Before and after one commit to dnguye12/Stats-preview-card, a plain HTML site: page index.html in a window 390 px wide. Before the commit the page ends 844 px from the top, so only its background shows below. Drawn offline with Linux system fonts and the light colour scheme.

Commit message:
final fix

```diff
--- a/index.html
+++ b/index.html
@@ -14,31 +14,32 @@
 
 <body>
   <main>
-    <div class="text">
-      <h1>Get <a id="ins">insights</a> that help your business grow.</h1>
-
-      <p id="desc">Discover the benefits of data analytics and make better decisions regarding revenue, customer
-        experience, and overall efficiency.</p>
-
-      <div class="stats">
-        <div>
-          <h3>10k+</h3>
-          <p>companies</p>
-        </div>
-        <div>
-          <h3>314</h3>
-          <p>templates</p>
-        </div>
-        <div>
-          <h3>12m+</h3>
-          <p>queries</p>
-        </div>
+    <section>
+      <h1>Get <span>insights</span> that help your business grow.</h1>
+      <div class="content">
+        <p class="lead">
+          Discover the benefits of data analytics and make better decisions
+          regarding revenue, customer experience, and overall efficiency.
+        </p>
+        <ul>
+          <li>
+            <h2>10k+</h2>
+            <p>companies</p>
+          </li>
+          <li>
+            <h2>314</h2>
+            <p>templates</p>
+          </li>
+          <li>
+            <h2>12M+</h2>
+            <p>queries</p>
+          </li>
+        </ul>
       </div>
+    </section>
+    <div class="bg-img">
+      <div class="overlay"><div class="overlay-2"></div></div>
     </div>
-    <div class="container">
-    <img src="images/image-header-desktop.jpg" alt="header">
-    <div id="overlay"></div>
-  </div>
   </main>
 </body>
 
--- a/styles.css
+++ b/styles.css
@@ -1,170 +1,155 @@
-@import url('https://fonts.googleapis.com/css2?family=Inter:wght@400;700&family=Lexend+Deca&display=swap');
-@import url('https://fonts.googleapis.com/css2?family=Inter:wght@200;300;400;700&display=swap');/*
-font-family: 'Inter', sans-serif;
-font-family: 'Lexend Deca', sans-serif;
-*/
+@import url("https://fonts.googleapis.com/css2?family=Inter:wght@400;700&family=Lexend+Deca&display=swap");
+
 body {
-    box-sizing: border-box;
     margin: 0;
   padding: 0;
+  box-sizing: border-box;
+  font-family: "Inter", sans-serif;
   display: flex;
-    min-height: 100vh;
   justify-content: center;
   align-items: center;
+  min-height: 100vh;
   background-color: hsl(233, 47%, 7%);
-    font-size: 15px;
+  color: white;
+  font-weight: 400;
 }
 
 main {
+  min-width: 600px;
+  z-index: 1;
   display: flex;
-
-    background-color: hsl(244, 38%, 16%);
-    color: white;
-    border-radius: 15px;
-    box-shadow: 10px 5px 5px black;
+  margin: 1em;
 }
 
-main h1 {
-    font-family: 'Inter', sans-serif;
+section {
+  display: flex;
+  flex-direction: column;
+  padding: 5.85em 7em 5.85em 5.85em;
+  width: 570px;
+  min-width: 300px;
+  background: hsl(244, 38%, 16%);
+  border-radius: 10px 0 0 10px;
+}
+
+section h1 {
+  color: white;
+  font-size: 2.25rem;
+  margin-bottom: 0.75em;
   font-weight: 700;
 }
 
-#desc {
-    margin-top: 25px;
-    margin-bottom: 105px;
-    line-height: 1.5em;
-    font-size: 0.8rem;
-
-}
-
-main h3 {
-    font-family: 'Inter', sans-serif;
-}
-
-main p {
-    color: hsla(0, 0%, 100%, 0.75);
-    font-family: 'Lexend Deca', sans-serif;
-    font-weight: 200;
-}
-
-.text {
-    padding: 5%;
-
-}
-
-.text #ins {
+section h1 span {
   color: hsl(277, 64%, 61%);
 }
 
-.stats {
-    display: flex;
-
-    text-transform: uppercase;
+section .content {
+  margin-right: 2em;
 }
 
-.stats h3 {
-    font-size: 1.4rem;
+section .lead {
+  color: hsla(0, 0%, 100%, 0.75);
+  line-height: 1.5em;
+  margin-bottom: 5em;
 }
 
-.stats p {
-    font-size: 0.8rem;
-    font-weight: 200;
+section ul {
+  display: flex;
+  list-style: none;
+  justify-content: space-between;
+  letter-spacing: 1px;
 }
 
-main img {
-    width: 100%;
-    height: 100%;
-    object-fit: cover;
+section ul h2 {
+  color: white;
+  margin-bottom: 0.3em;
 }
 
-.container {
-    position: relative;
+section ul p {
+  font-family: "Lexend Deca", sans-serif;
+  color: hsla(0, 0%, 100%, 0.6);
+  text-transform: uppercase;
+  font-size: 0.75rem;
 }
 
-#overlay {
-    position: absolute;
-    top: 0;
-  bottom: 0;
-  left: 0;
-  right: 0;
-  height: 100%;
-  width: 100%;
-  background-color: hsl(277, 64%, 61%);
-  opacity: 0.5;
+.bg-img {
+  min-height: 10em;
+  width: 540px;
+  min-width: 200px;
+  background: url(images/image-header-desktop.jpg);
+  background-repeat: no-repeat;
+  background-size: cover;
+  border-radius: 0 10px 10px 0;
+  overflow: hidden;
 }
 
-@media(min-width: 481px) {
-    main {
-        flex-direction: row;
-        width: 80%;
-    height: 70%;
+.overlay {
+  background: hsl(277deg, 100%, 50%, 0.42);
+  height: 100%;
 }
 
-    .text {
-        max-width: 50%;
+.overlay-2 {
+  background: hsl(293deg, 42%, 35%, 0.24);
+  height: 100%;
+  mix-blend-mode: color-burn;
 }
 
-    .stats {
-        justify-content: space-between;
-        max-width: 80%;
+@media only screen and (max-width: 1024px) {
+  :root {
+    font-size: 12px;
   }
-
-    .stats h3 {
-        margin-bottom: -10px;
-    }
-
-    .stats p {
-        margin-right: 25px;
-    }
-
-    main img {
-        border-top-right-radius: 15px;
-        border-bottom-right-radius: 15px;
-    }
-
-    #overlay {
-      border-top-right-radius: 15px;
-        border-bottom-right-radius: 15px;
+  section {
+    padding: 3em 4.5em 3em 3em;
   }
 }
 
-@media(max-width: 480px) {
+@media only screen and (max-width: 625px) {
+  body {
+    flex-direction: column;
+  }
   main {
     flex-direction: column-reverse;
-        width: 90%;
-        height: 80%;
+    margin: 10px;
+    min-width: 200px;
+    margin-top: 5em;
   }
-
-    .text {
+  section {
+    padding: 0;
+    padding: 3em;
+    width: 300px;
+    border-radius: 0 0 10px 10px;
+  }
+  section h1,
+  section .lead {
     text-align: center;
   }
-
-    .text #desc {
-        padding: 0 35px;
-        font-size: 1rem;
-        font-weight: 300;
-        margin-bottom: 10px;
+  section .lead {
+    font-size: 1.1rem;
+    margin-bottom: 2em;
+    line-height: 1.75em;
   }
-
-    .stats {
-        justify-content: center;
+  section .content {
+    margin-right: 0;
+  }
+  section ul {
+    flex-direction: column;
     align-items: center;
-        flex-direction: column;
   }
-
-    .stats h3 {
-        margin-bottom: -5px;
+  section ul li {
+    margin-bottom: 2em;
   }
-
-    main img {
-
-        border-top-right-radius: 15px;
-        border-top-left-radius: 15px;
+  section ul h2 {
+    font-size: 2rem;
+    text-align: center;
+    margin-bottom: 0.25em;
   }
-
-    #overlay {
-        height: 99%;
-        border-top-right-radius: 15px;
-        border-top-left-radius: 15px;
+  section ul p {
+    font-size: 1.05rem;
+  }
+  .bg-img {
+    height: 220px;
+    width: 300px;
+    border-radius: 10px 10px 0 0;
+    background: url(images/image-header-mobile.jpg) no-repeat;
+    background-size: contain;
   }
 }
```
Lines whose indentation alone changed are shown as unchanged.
# # # # # # #
REQUIREMENT
Filter the entries down to the lines with the word "direction" in them.

EXPECTED OUTPUT
+  flex-direction: column;
-        flex-direction: row;
+    flex-direction: column;
     flex-direction: column-reverse;
+    flex-direction: column;
-        flex-direction: column;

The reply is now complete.